• _WHAT YOU SHOULD DO_:
Repeat the entries that appear below, exactly and in full.

• _RECORDED INFORMATION_:
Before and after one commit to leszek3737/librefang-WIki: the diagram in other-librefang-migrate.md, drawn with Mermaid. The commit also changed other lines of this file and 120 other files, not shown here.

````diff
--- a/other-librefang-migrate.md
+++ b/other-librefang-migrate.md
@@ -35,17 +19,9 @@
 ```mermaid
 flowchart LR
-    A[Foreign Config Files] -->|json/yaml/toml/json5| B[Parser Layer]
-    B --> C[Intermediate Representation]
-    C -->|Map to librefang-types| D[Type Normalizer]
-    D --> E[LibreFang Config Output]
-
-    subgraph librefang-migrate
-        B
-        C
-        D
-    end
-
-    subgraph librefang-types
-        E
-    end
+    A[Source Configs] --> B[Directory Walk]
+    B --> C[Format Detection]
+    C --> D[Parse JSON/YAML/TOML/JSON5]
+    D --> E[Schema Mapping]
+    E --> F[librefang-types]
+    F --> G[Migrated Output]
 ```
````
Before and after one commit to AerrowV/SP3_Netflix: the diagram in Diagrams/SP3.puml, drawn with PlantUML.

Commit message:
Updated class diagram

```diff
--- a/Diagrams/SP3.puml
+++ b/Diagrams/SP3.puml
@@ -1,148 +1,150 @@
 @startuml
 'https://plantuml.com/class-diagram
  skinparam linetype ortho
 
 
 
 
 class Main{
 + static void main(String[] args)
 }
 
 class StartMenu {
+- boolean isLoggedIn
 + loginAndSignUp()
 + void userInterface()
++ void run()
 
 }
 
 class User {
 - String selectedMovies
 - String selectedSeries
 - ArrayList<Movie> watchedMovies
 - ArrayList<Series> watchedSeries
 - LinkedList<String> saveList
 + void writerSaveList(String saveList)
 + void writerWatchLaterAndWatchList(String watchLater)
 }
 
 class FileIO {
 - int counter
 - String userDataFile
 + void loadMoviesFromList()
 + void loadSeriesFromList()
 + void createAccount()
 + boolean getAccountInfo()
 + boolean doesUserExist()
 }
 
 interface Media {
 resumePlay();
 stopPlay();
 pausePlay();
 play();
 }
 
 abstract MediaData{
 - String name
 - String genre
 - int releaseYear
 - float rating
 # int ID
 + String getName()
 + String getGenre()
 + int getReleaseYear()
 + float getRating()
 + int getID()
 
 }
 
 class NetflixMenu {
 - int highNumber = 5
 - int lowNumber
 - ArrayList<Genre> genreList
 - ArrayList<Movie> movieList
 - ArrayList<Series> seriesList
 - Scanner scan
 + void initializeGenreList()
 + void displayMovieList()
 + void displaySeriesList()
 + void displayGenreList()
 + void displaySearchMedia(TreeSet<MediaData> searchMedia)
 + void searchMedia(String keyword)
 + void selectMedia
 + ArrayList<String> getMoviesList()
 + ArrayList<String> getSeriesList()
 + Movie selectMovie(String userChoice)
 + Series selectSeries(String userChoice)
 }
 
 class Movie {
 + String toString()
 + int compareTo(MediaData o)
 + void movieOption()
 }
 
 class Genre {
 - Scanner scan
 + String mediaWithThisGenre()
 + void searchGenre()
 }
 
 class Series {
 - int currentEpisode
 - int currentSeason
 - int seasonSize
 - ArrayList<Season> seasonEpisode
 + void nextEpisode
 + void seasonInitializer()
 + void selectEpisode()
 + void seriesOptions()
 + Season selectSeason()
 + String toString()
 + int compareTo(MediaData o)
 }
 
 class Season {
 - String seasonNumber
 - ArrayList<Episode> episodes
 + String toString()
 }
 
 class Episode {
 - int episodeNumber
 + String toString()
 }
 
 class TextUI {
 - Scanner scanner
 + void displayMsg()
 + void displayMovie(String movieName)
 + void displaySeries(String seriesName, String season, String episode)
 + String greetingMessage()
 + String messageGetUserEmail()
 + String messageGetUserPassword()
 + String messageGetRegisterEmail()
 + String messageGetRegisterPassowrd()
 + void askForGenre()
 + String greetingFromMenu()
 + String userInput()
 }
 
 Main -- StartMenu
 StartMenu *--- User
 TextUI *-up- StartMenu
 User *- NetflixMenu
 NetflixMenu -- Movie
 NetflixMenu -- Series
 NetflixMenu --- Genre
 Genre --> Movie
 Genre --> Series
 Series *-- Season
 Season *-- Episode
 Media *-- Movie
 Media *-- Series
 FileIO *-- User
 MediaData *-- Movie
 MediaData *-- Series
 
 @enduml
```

• _FINISHED TASK_:
Before and after one commit to leszek3737/librefang-WIki: the diagram in other-librefang-migrate.md, drawn with Mermaid. The commit also changed other lines of this file and 120 other files, not shown here.

````diff
--- a/other-librefang-migrate.md
+++ b/other-librefang-migrate.md
@@ -35,17 +19,9 @@
 ```mermaid
 flowchart LR
-    A[Foreign Config Files] -->|json/yaml/toml/json5| B[Parser Layer]
-    B --> C[Intermediate Representation]
-    C -->|Map to librefang-types| D[Type Normalizer]
-    D --> E[LibreFang Config Output]
-
-    subgraph librefang-migrate
-        B
-        C
-        D
-    end
-
-    subgraph librefang-types
-        E
-    end
+    A[Source Configs] --> B[Directory Walk]
+    B --> C[Format Detection]
+    C --> D[Parse JSON/YAML/TOML/JSON5]
+    D --> E[Schema Mapping]
+    E --> F[librefang-types]
+    F --> G[Migrated Output]
 ```
````
Before and after one commit to AerrowV/SP3_Netflix: the diagram in Diagrams/SP3.puml, drawn with PlantUML.

Commit message:
Updated class diagram

```diff
--- a/Diagrams/SP3.puml
+++ b/Diagrams/SP3.puml
@@ -1,148 +1,150 @@
 @startuml
 'https://plantuml.com/class-diagram
  skinparam linetype ortho
 
 
 
 
 class Main{
 + static void main(String[] args)
 }
 
 class StartMenu {
+- boolean isLoggedIn
 + loginAndSignUp()
 + void userInterface()
++ void run()
 
 }
 
 class User {
 - String selectedMovies
 - String selectedSeries
 - ArrayList<Movie> watchedMovies
 - ArrayList<Series> watchedSeries
 - LinkedList<String> saveList
 + void writerSaveList(String saveList)
 + void writerWatchLaterAndWatchList(String watchLater)
 }
 
 class FileIO {
 - int counter
 - String userDataFile
 + void loadMoviesFromList()
 + void loadSeriesFromList()
 + void createAccount()
 + boolean getAccountInfo()
 + boolean doesUserExist()
 }
 
 interface Media {
 resumePlay();
 stopPlay();
 pausePlay();
 play();
 }
 
 abstract MediaData{
 - String name
 - String genre
 - int releaseYear
 - float rating
 # int ID
 + String getName()
 + String getGenre()
 + int getReleaseYear()
 + float getRating()
 + int getID()
 
 }
 
 class NetflixMenu {
 - int highNumber = 5
 - int lowNumber
 - ArrayList<Genre> genreList
 - ArrayList<Movie> movieList
 - ArrayList<Series> seriesList
 - Scanner scan
 + void initializeGenreList()
 + void displayMovieList()
 + void displaySeriesList()
 + void displayGenreList()
 + void displaySearchMedia(TreeSet<MediaData> searchMedia)
 + void searchMedia(String keyword)
 + void selectMedia
 + ArrayList<String> getMoviesList()
 + ArrayList<String> getSeriesList()
 + Movie selectMovie(String userChoice)
 + Series selectSeries(String userChoice)
 }
 
 class Movie {
 + String toString()
 + int compareTo(MediaData o)
 + void movieOption()
 }
 
 class Genre {
 - Scanner scan
 + String mediaWithThisGenre()
 + void searchGenre()
 }
 
 class Series {
 - int currentEpisode
 - int currentSeason
 - int seasonSize
 - ArrayList<Season> seasonEpisode
 + void nextEpisode
 + void seasonInitializer()
 + void selectEpisode()
 + void seriesOptions()
 + Season selectSeason()
 + String toString()
 + int compareTo(MediaData o)
 }
 
 class Season {
 - String seasonNumber
 - ArrayList<Episode> episodes
 + String toString()
 }
 
 class Episode {
 - int episodeNumber
 + String toString()
 }
 
 class TextUI {
 - Scanner scanner
 + void displayMsg()
 + void displayMovie(String movieName)
 + void displaySeries(String seriesName, String season, String episode)
 + String greetingMessage()
 + String messageGetUserEmail()
 + String messageGetUserPassword()
 + String messageGetRegisterEmail()
 + String messageGetRegisterPassowrd()
 + void askForGenre()
 + String greetingFromMenu()
 + String userInput()
 }
 
 Main -- StartMenu
 StartMenu *--- User
 TextUI *-up- StartMenu
 User *- NetflixMenu
 NetflixMenu -- Movie
 NetflixMenu -- Series
 NetflixMenu --- Genre
 Genre --> Movie
 Genre --> Series
 Series *-- Season
 Season *-- Episode
 Media *-- Movie
 Media *-- Series
 FileIO *-- User
 MediaData *-- Movie
 MediaData *-- Series
 
 @enduml
```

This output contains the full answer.